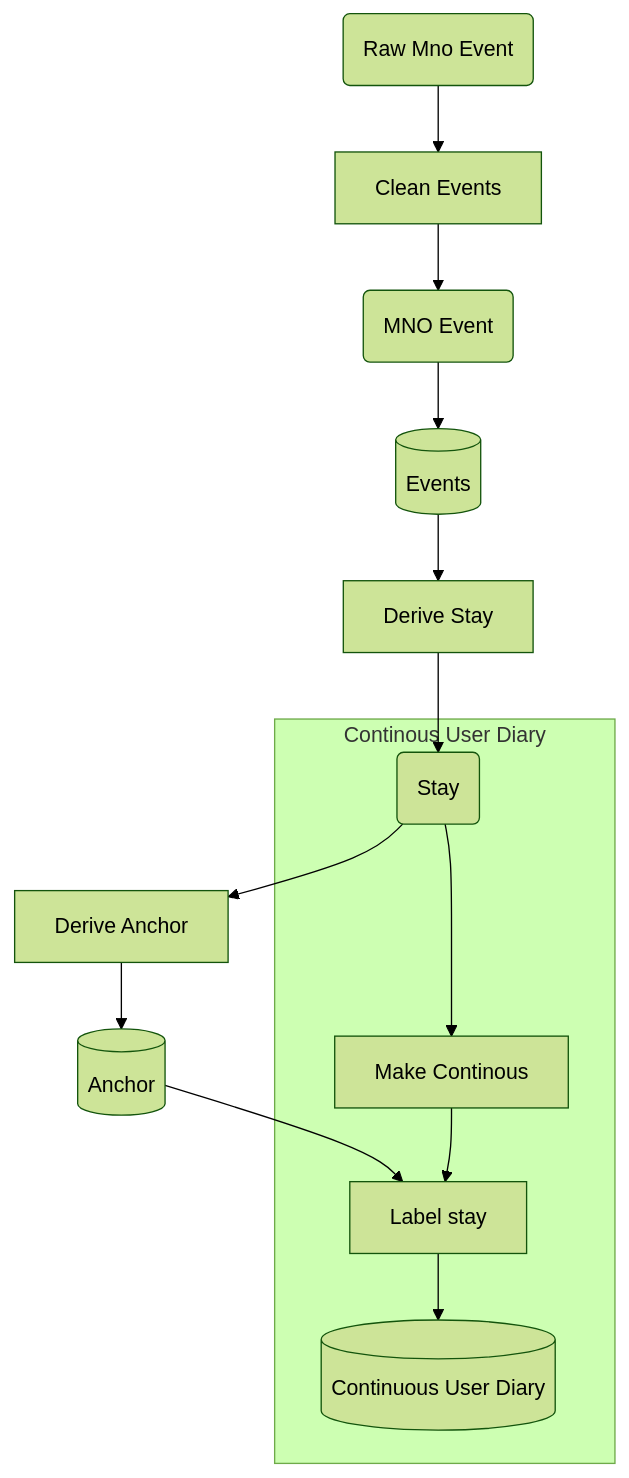
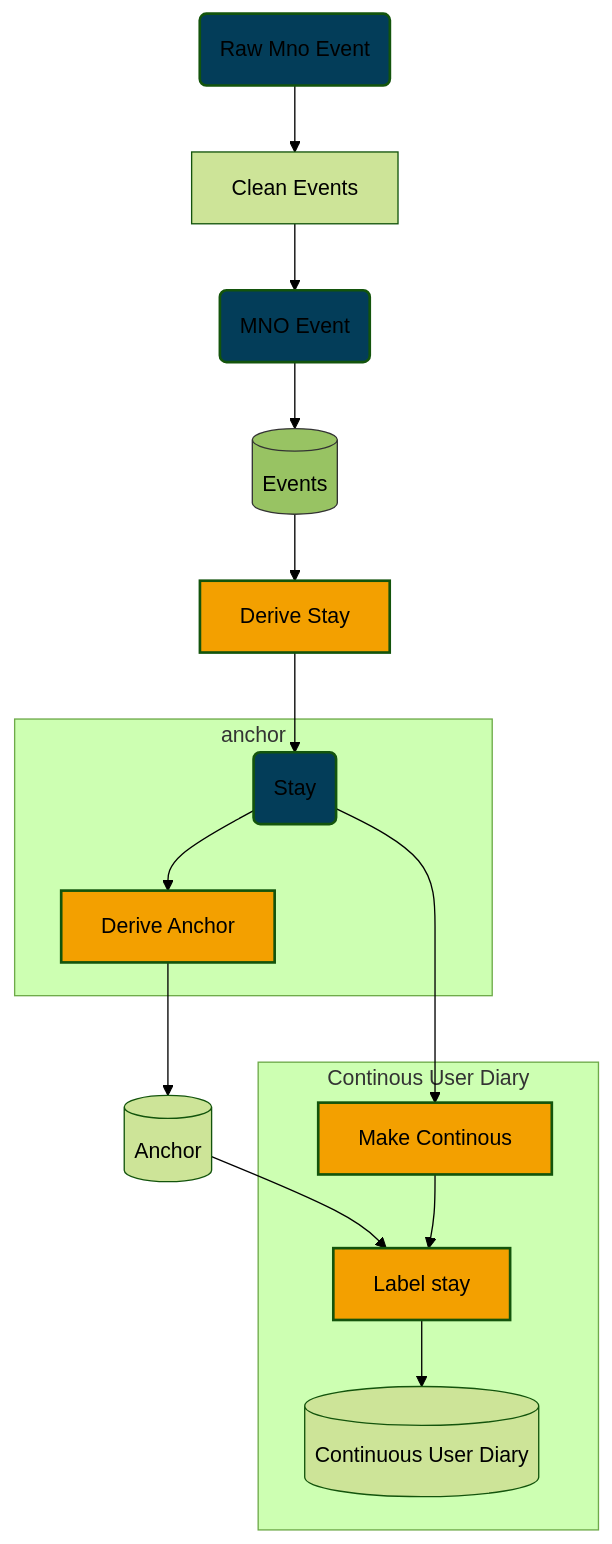
Before and after one commit to djvanderlaan/pipeline: the diagram in overall.md, drawn with Mermaid (forest theme). The commit also changed 1 other file, not shown here.

Commit message:
tweaking around

````diff
--- a/overall.md
+++ b/overall.md
@@ -26,27 +26,37 @@
 ```mermaid
+
 
 flowchart TD
 
-rawevent:data("Raw Mno Event")
-event:data("MNO Event")
-stay("Stay")
-event:db[("Events")]
+classDef data fill:#033d59,stroke-width:2px;
+classDef process fill:#f3a000,stroke-width:2px;
+classDef db fill:#98c363,stroke:#333333;
+
+rawevent("Raw Mno Event"):::data
+event:data("MNO Event"):::data
+stay("Stay"):::data
+event:db[("Events")]:::db
 anchor_db[("Anchor")]
 cud_db[("Continuous User Diary")]
 
-derive_stay["Derive Stay"]
-make_cont["Make Continous"]
-label["Label stay"]
+derive_stay["Derive Stay"]:::process
+derive_achor["Derive Anchor"]:::process
+make_cont["Make Continous"]:::process
+label["Label stay"]:::process
 
-rawevent:data --> CleanUp["Clean Events"] --> event:data
+rawevent --> CleanUp["Clean Events"] --> event:data
 event:data --> event:db
 event:db --> derive_stay --> stay
 
-stay --> derive_achor["Derive Anchor"] --> anchor_db
+subgraph anchor
+stay --> derive_achor
+end
+
+derive_achor --> anchor_db
 anchor_db --> label
 
 subgraph cud["Continous User Diary"]
 stay --> make_cont --> label
 label --> cud_db
 end 
 ```
````
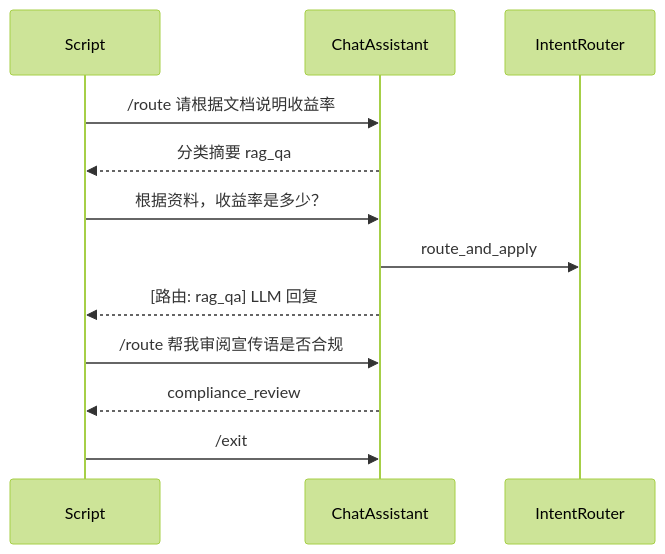
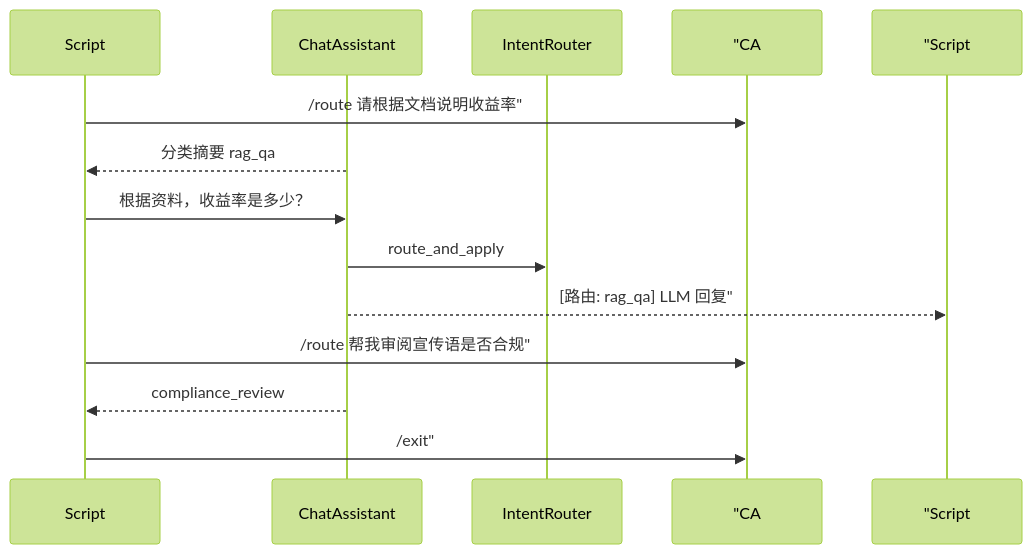
One commit to ab6539763/70_days_course_plus changed the fifth of 6 diagrams in course/day18/04_流程图与示意图.md. Above: the diagram before and after it, drawn with Mermaid (forest theme). The commit also changed other lines of this file and 134 other files, not shown here.

````diff
--- a/course/day18/04_流程图与示意图.md
+++ b/course/day18/04_流程图与示意图.md
@@ -83,18 +83,18 @@
 ```mermaid
 sequenceDiagram
     participant Script
     participant CA as ChatAssistant
     participant IR as IntentRouter
 
-    Script->>CA: /route 请根据文档说明收益率
+    Script->> "CA: /route 请根据文档说明收益率"
     CA-->>Script: 分类摘要 rag_qa
 
     Script->>CA: 根据资料，收益率是多少？
     CA->>IR: route_and_apply
-    CA-->>Script: [路由: rag_qa] LLM 回复
+    CA-->> "Script: [路由: rag_qa] LLM 回复"
 
-    Script->>CA: /route 帮我审阅宣传语是否合规
+    Script->> "CA: /route 帮我审阅宣传语是否合规"
     CA-->>Script: compliance_review
 
-    Script->>CA: /exit
+    Script->> "CA: /exit"
 ```
````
※
▶ How to complete this task
Line count for the word "Script": tally the lines in the records that include it and give only the result.

▶ Output for this exercise
12